We teach our kids to use other bases, and this enhances their knowledge of numbers and math in general.
Further, we especially emphasize competence in base 2, or binary, because this is greatly used in computers, and
also bases 8, or octal, and 16, or hexadecimal, as these are also greatly used in computers and digital engineering.
Learning to understand different bases early improves students understanding of numbers and math in general,
and better prepares them to learn about how computers work.

Algebra I and II. Algebra is taught be a series of lessons, each lesson consisting of several worksheets.
All the topics generally covered Algebra I and II in US schools are covered, but as always, our objective
is to cover these more thoroughly. The algebra lessons begin with order of operations, and include
lessons on exponents and radicals, solving for x, absolute values, systems of equations,
linear equations, quadratic equations, and others.

Geometry. For geometry, we use a 300+ page workbook which covers all important geometry topics,
and this is augmented by an excellent video class which explains the topics in depth. Topics covered include
polygons, angles, parallel lines, and the pythagorean theorem. Named after the Greek mathematician Pythagoras,
this is perhaps the most important theorem in mathematics. In Learn for Excellence, we show our students
how to prove this important theorem.

Precalculus. This consists of advanced topics from algebra, such as the conic sections, logarithmic
and exponential functions, and perhaps more importantly, trigonometry. Trigonometry is a study of the relations
of the sides of a right triangle. The basic definitions of the trig functions -- sine, cosine, tangent, etc. -- are taught both
in terms of a right triangle, and from the unit circle. Precalculus may be thought of as the culmination of high school math,
all that is required to go on to the university level.

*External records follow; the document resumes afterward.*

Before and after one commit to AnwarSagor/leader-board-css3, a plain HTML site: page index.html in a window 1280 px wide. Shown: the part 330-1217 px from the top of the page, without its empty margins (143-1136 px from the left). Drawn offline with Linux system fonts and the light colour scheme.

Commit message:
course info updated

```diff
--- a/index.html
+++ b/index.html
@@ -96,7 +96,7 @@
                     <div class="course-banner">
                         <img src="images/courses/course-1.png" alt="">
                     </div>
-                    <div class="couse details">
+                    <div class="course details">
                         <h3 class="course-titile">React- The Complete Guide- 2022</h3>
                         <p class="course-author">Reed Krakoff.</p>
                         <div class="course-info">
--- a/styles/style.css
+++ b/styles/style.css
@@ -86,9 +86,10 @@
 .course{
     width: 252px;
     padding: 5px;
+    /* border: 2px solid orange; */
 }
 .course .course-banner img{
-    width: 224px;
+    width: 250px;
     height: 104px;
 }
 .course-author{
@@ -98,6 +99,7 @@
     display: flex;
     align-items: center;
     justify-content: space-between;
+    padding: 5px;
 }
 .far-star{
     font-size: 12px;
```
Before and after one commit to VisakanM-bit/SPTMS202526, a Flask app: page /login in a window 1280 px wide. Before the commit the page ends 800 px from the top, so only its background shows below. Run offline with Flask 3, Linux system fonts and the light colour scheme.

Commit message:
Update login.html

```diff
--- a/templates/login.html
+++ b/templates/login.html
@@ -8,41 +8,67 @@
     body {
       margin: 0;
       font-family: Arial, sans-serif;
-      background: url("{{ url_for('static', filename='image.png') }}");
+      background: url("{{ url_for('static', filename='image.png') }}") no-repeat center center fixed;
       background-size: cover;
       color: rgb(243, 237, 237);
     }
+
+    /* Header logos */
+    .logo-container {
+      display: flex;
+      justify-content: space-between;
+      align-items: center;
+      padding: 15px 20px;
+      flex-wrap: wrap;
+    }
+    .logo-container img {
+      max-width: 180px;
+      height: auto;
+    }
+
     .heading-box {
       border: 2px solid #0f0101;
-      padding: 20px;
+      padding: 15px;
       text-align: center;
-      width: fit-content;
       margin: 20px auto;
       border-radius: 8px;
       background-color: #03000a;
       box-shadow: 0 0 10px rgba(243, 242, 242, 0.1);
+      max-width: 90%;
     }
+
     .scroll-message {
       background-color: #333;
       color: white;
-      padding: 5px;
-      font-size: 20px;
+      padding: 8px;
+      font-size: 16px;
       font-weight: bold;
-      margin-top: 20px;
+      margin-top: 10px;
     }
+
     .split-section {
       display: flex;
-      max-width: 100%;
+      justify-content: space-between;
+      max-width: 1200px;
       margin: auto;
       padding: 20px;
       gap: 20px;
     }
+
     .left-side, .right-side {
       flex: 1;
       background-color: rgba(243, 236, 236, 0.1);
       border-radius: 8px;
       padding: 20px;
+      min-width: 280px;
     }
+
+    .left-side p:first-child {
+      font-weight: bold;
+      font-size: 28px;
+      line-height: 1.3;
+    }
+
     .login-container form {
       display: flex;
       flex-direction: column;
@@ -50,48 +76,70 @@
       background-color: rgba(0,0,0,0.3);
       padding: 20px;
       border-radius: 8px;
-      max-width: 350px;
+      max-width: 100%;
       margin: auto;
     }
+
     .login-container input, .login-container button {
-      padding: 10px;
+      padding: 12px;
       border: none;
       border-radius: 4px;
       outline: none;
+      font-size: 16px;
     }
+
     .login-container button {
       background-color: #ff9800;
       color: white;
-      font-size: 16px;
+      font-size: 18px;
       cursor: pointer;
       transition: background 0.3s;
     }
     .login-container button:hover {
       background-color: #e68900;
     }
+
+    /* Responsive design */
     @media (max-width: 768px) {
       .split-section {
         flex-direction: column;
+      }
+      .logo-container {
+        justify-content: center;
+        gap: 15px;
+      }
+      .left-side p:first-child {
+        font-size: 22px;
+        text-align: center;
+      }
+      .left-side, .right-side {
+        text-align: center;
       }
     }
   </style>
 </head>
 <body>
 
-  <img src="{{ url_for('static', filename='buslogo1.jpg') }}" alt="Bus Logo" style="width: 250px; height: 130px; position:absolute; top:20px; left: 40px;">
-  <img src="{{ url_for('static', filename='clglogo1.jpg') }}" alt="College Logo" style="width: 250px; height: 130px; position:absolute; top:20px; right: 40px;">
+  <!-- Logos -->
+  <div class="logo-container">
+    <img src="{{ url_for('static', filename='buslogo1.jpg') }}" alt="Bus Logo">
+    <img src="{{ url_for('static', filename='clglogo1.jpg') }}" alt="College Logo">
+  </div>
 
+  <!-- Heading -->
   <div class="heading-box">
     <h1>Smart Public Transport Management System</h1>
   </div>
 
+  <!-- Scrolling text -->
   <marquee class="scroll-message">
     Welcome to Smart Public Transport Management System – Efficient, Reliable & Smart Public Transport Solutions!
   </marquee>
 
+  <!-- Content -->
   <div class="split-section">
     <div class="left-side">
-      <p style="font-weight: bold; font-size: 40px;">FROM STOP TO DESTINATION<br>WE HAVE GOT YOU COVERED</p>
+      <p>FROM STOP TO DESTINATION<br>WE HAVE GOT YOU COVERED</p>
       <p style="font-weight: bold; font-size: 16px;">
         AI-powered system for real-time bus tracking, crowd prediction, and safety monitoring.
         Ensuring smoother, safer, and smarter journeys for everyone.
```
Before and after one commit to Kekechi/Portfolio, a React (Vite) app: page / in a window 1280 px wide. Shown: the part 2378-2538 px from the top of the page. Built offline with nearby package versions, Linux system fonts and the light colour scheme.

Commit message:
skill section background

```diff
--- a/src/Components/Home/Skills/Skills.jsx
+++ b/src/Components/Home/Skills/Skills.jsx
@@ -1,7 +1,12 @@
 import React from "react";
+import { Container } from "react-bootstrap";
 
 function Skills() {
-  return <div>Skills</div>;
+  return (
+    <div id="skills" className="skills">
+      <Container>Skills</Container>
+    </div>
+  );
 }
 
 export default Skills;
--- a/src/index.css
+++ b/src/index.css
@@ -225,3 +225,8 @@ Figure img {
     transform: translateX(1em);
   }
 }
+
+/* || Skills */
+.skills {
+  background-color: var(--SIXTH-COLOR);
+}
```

Calculus. Calculus represents a definite step to a higher and more modern level of mathematics. Calculus was
first developed in the 17th century. Isaac Newton and Gottfried Leibniz are often considered the inventors of calculus.
Calculus consists of two major parts. The first is called differentiation, or taking the derivative of a function.
Simply put, the derivative of a function is the slope of the line tangent to the function, which is also a function itself.
The second major part is called integration Simply put, this is calculating the area under the graph of a function.
It turns out that these two seemingly different calculations are the inverses of each other.
Calculus provides means to solve problems which were not solvable before. It is used, for example, in calculating speed
and velocity, the trajectories of the planets, a comet, or a space ship going to the moon.
Calculus makes EXTENSIVE use of algebra, geometry, trigonometry, all the precalculus subjects.
At Learn, I will be offering calculus very soon, tentatively in the fall of 2015. This will require a serious commitment
on the part of the students, and a demanding schedule. More information will be provided on this soon.


Back to Learn for Excellence          Back to Bert Lundy